According to one opinion writer for USA Today, Netflix can’t be trusted. In an op-ed piece recently published, contributor Tim Winter writes that Netflix has turned its back on families. He sites lack of family content apart from an occasional show that he claims is meant to simply appease families and maintain contact. He goes on to suggest that Netflix is part of the problem for the sexual devolution of our society (pedophilia, sexual assault, etc.) and instead they need to adjust in order to be part of the solution (1). As a result of this analysis, he warns families of the need to disengage with Netflix and instead search for a more family-friendly streaming service.
The analysis provided by Winter should provoke an intense consideration by viewers about the content they take in. With Netflix he cites specifically two instances that should concern people: “13 Reasons Why”, which caused alarm for its propagation of suicide, and “Desire” ridiculed for its underage sexual content. Our family dropped our subscription to Netflix quite some time ago for a number of reasons, as a result, my information about Netflix and its programs at this point is not firsthand. Therefore, to criticize Netflix would not be fair on my part. However, the concerns raised in the editorial article by Tim Winter warrant discussion and demonstrate some aspects about our society.
The size of some of the streaming services available, such as Amazon, Hulu, Netflix, and Youtube TV gives them these media conglomerates massive authority. A look at the celebrities willing to engage with these organizations demonstrates their capacity in the industry. There are two areas of impact worth noting:
The Ability to Control Content: First, the size of the corporations allows them to control the content they put out. While consumer interest will provide an impact, to some degree (which we will address shortly) the companies are able to produce as they desire.
The Ability to Regulate Standards: Additionally, there is an ability to lobby and influence certain societal standards solely because their size gives them money and a voice to influence.
The Ability to Influence Viewers: Finally, the ability to dictate the content that is being produced gives them the ability to influence viewers. Rather than forsake this form of entertainment, many will simply adapt to the offerings that are available.
There are other factors that can certainly impact the industry’s ability to control, regulate, and influence, so these do not stand alone. However, in light of the numbers we see, there is no denying the capability it has to impact the very direction of our society.
Fault not only lies at the feet of the industry but continues with the viewers as well and their attitude/actions demonstrate three characteristics of society:
They Choose: First, by the popularity of the programs and the willingness of the streaming services to offer a certain class of programs, it can only be understood that people are choosing them. Thus, they are approving this type of content.

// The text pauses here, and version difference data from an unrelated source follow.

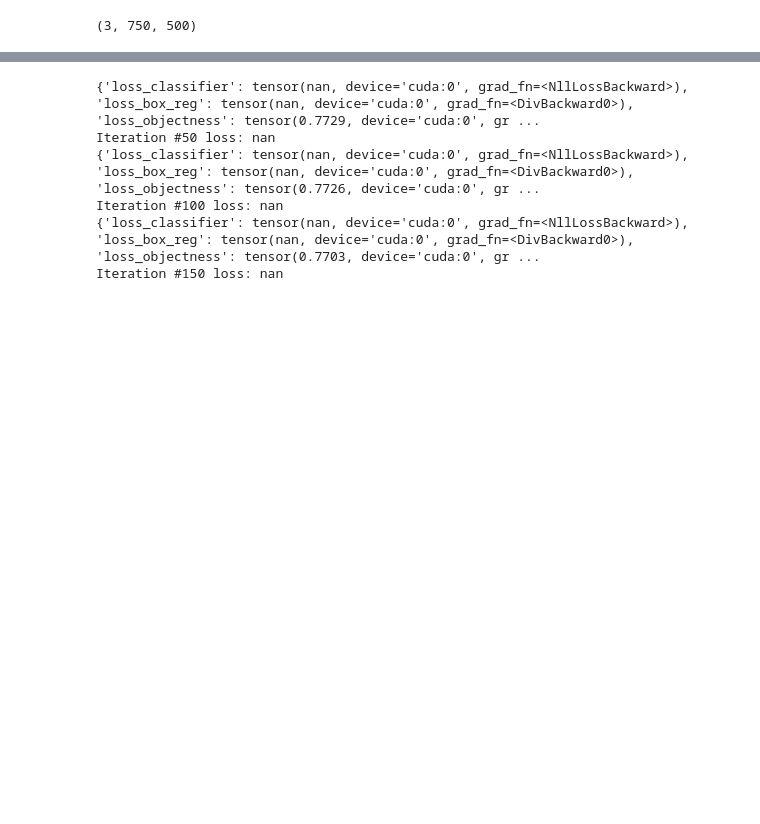
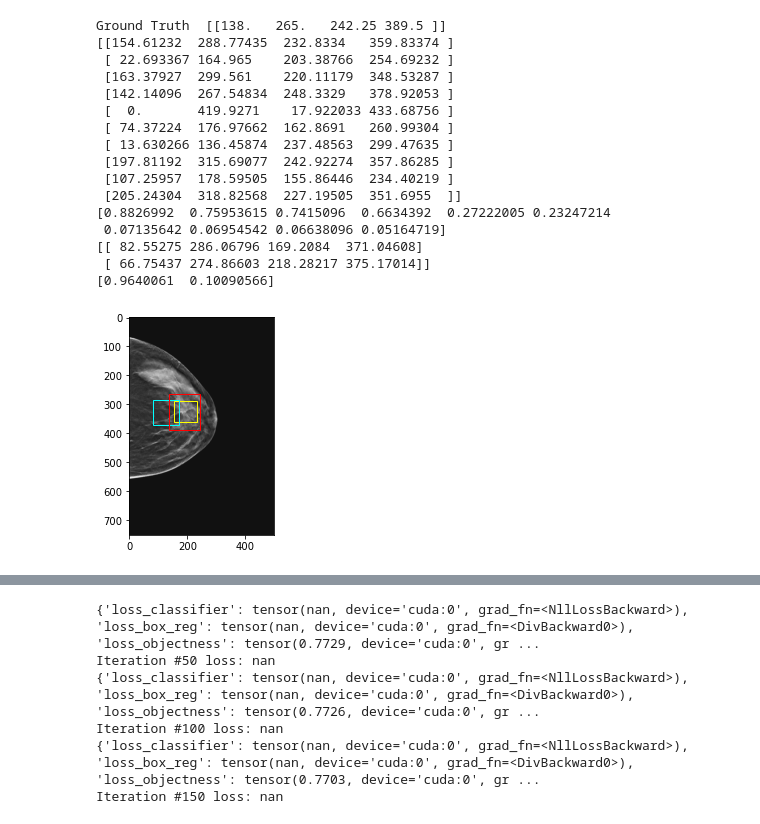
Before and after one commit to PranjalSahu/SEMISUNET, a Jupyter notebook: transfer_learning.ipynb, the cells around one changed output, grey strips where cells are left out. Drawn from its saved outputs; the diff is of its cells as text; code cells hidden in the pictures; blank space fills up the shorter version.

Commit message:
[STAR] Adding the code

```diff
--- a/transfer_learning.ipynb
+++ b/transfer_learning.ipynb
@@ -582,6 +565,0 @@ KeyboardInterrupt:
-# %%
-all_target = []
-#device = torch.device("cpu")
-#model.to(device)
-model.load_state_dict(torch.load('fasterrcnn_resnet50_dbt2.pth'))
-model.eval()
@@ -588,12 +609,12 @@ model.eval()
 # %%
-#print(loss_dict[0]['boxes'].shape)
+# [STAR] For doing inference of the model
 
 all_target = []
 all_scores  = []
 
 #device = torch.device("cpu")
 #model.to(device)
-model.load_state_dict(torch.load('fasterrcnn_resnet50_dbt2.pth'))
+model.load_state_dict(torch.load('fasterrcnn_resnet50_dbt7.pth'))
 model.eval()
 
 
@@ -606,7 +627,7 @@ for images, targets, image_ids in valid_data_loader:
     images    = new_images
     targets   = [{k: v.to(device) for k, v in t.items()} for t in targets]
     loss_dict = model(images)
-    print(loss_dict)
+    #print(loss_dict)
 
     all_scores.append(loss_dict[0]['scores'].data.cpu().numpy())
     all_target.append(loss_dict[0]['boxes'].data.cpu().numpy())
@@ -645,3 +634,65 @@ print(all_scores[index])
+# %%
+# [STAR] Code to compare the ground truth and predicted mask
+
+import matplotlib.patches as patches
+
+index        = random.randint(0, len(valid_dataset)-1)
+images, b, c = valid_dataset[index]
+
+print('Ground Truth ', b['boxes'].data.cpu().numpy())
+
+plt.imshow(images[0], cmap='gray')
+ax   = plt.gca()
+
+if(len(all_target1[index]) > 0):
+    print(all_target1[index])
+    print(all_scores1[index])
+
+    temp  = all_target1[index]
+    index = 0
+    rect  = patches.Rectangle((temp[index][0], temp[index][1]), temp[index][2]-temp[index][0], temp[index][3]-temp[index][1], linewidth=1, edgecolor='yellow', fill = False)
+    ax.add_patch(rect)
+else:
+    print('Not found 1')
+
+if(len(all_target[index]) > 0):
+    print(all_target[index])
+    print(all_scores[index])
+
+    temp  = all_target[index]
+    index = 0
+    rect  = patches.Rectangle((temp[index][0], temp[index][1]), temp[index][2]-temp[index][0], temp[index][3]-temp[index][1], linewidth=1, edgecolor='cyan', fill = False)
+    ax.add_patch(rect)
+else:
+    print('Not found 2')
+
+temp  = b['boxes'].data.cpu().numpy()#all_target[index]
+index = 0
+rect  = patches.Rectangle((temp[index][0], temp[index][1]), temp[index][2]-temp[index][0], temp[index][3]-temp[index][1], linewidth=1, edgecolor='red', fill = False)
+ax.add_patch(rect)
+
+
+#rect = patches.Rectangle((0, 0), 500, 100, linewidth=2, edgecolor='cyan', fill = False)
+
+plt.show()
+# %% [output]
+Ground Truth  [[138.   265.   242.25 389.5 ]]
+[[154.61232  288.77435  232.8334   359.83374 ]
+ [ 22.693367 164.965    203.38766  254.69232 ]
+ [163.37927  299.561    220.11179  348.53287 ]
+ [142.14096  267.54834  248.3329   378.92053 ]
+ [  0.       419.9271    17.922033 433.68756 ]
+ [ 74.37224  176.97662  162.8691   260.99304 ]
+ [ 13.630266 136.45874  237.48563  299.47635 ]
+ [197.81192  315.69077  242.92274  357.86285 ]
+ [107.25957  178.59505  155.86446  234.40219 ]
+ [205.24304  318.82568  227.19505  351.6955  ]]
+[0.8826992  0.75953615 0.7415096  0.6634392  0.27222005 0.23247214
+ 0.07135642 0.06954542 0.06638096 0.05164719]
+[[ 82.55275 286.06796 169.2084  371.04608]
+ [ 66.75437 274.86603 218.28217 375.17014]]
+[0.9640061  0.10090566]
+[figure, added]
 # %%
 # [STAR] For doing the inference on the test images
 
@@ -650,9 +701,3 @@ cpu_device = torch.device("cpu")
 
 outputs = model(images)
 outputs = [{k: v.to(cpu_device) for k, v in t.items()} for t in outputs]
-# %%
-index = random.randint(0, len(valid_dataset)-1)
-images, b, c  = valid_dataset[index]
-print(images.shape)
-# %% [output]
-(3, 750, 500)
```
Also changed, not shown: parts of 16 cells of this notebook.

They Conform: Additionally, as earlier mentioned, people simply adapt to the programs being offered. When the options are limited, rather than leave behind this form of media, they simply conform to the standards.
They Curtail: Finally, people simply curtail their disagreement. By adapting or remaining silent, those who disagree with this type of programming are not voicing the need for alternative or family-friendly programming.
Unfortunately, many are simply part of the problem by continuing to support these types of media services.
I use to be a subscriber and patron of our local theatre. I loved the theatre, between the themes, artistry, and creativity, and enjoyed being able to financially support such a group. Then they went a drastic direction. Instead of offering five Broadway touring shows every year, they decided to offer six. However, three would be considered ‘family-friendly’ according to their standard and the other three would be more risqué. As a subscriber, I went to the first one and left at intermission. I skipped the second and third one. Even the family-oriented ones were at times questionable. I not only quit subscribing, I also quit giving financial support. It was a decision I made in order to voice my displeasure with the theatre’s new direction, which is sad because they were doing a lot of other exciting things.
This article is not written to be your conscience. I cannot give you a list of shows to watch and shows not to watch. Some feel inclined towards shows that I would disapprove of and I am certain a couple of my favorites others would rebuke me for. For the most part, the shows you choose to watch are a matter of personal conviction as long as you are being guided by Scripture (obviously there are certain ones that necessitate separation). Therefore, I cannot and will not tell you what you should or should not do. However, I can give a warning: It is necessary to be on guard about the media choices we make. This means being on guard, being aware, and be willing to make those decisions.
(1) This is my summation of the article and I would urge you to read it in its full by clicking here.
Photo “Home Theatre” courtesy of user Gramophone Maryland and Flickr.